My recent interview with Lateral Action got me thinking about “Myth”:
The way artists market themselves is by having a great story, by having a “Myth”. Telling anecdotal stories about Warhol, Pollack, Basquiat, Van Gogh is both (A) fun and (B) has a mythical dimension… if they didn’t, they wouldn’t have had movies made about them. The art feeds the myth. The myth feeds the art.
We all know how mythologies build up around art and artists, that over time informs the artist’s work itself.
Warhol’s weirdly destructive social scene at The Factory in the 1960s. Pollack’s excessive drinking. Van Gough’s descent into madness. Keith Haring’s wild party times in the New York gay scene…
Let’s say you spent a sizable chunk of money on a work by an artist you love. Let’s just say you couldn’t really justify it financially, you probably couldn’t afford it, but dammit, you just HAD to have it.
Let’s say you’re showing off the work to a friend, which is now proudly hanging in your office. Let’s say your friend never heard of the artist before.

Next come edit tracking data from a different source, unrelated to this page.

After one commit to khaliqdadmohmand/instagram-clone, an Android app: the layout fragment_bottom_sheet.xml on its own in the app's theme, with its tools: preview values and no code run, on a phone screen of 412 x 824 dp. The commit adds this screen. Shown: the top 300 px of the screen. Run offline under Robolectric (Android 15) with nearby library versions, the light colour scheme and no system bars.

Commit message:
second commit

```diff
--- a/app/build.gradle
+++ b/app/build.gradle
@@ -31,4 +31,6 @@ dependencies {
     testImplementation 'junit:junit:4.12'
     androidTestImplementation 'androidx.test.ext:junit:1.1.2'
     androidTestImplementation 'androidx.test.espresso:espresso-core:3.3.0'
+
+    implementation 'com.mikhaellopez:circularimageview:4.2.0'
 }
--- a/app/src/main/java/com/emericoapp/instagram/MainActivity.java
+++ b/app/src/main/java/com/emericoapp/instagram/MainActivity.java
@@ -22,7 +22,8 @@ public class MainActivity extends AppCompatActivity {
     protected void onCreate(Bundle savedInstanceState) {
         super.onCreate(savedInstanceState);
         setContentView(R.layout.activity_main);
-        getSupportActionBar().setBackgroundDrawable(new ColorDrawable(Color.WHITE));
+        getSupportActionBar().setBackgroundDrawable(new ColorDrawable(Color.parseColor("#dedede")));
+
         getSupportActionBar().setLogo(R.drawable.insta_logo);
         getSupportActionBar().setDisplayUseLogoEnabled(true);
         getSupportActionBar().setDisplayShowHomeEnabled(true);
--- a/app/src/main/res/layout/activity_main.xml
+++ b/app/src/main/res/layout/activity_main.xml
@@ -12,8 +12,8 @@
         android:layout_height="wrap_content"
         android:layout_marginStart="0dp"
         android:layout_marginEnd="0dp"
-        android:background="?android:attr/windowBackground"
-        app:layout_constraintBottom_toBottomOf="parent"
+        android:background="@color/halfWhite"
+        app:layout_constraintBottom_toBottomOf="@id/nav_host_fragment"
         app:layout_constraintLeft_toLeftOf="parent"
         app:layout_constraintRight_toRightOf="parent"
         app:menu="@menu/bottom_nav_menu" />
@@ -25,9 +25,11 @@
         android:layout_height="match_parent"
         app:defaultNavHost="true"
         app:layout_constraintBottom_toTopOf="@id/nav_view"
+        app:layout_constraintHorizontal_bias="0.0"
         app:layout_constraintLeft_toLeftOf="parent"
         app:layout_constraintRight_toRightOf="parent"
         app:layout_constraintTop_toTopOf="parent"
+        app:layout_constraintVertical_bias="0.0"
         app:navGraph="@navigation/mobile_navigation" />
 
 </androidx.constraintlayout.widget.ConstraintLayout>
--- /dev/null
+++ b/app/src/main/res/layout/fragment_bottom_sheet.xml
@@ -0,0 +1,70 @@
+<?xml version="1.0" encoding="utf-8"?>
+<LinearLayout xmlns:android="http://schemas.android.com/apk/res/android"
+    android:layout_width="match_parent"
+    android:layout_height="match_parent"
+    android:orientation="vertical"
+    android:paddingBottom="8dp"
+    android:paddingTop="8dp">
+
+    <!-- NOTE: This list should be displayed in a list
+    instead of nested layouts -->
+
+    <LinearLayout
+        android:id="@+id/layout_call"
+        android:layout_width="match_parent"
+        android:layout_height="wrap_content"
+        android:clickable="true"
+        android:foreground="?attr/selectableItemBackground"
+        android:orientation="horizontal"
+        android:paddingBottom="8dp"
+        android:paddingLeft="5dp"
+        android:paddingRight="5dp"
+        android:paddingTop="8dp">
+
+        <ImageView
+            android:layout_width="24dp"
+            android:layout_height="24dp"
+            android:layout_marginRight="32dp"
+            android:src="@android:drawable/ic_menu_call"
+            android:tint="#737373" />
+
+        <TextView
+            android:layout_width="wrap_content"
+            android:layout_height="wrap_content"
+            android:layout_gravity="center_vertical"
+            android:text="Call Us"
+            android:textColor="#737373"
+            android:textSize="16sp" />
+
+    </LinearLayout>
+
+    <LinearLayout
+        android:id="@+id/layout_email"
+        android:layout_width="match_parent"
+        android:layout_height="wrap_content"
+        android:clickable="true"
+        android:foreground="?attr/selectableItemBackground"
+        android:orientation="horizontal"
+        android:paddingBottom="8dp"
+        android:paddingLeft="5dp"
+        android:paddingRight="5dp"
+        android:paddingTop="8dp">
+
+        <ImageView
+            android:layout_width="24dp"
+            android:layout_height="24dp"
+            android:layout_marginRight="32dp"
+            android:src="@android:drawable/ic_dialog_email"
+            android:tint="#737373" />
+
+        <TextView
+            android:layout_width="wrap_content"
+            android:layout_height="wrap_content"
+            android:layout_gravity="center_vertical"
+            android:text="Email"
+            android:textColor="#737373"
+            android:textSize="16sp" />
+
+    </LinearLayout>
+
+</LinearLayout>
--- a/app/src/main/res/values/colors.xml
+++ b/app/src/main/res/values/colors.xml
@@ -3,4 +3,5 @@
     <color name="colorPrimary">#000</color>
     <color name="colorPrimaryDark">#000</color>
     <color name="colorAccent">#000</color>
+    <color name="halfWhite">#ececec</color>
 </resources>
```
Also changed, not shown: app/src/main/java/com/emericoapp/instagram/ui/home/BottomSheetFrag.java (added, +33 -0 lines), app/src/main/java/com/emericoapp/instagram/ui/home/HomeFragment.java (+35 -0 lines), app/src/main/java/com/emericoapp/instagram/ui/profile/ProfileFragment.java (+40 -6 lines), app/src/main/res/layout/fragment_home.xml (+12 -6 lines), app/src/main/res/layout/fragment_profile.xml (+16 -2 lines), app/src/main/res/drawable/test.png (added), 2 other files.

“What???” your friend says, “You spent HOW MUCH on that? But it’s only some green and blue blotches!”
So you give your friend some background information. You tell him how famous the guy was back in New York in the 1970s, how “Breakthrough” his work was at the time, how he was influenced by Famous Artists A, B and C, and how he went on to influence Later Famous Artists X, Y and Z. You tell anecdotal stories about his tumultuous marriage to a famous, Japanese novelist [who’s work is also now making a comeback], and his up-and-down, booze-soaked relationship with Famous Artist K, his brief, heartbreaking love affair with Famously Tragic Socialite P, his battle with alcohol and drugs, and the old farm he retired to up in Woodstock, New York.
Hopefully by the time you are done with your story, though he may not end up being a collector of the artist himself, he at least will understand more clearly the work’s resonance, and why you made the purchase.
And of course, so will you. Because it wasn’t just your friend who needed to hear the story. You needed to hear the story, as well. You needed to be able to tell yourself that story, that story NEEDED TO EXIST, or else you simply would have not bought the painting in the first place. Without the story, without the “Myth”, you could not have justified purchasing the work to yourself [let alone your wife].
We don’t just do this for $40K works of art, we use the some mythological techniques when we buy computers, breakfast cereal, or bars of soap. Our lives are only as meaningful as the myths we can create for ourselves. And we like to create myths around the objects that fill up our lives. That’s what “Branding” is all about.
The more I think about marketing art, the more I think how what I’m learning applies to marketing everything else. Because art is not particularly utilitarian, the myth is key.
And unless you can understand the myth that informs whatever product you’re trying to sell, the harder your job will be. The more you can TRULY understand the myth, the bigger an edge you will have over your competition. I am right on this one.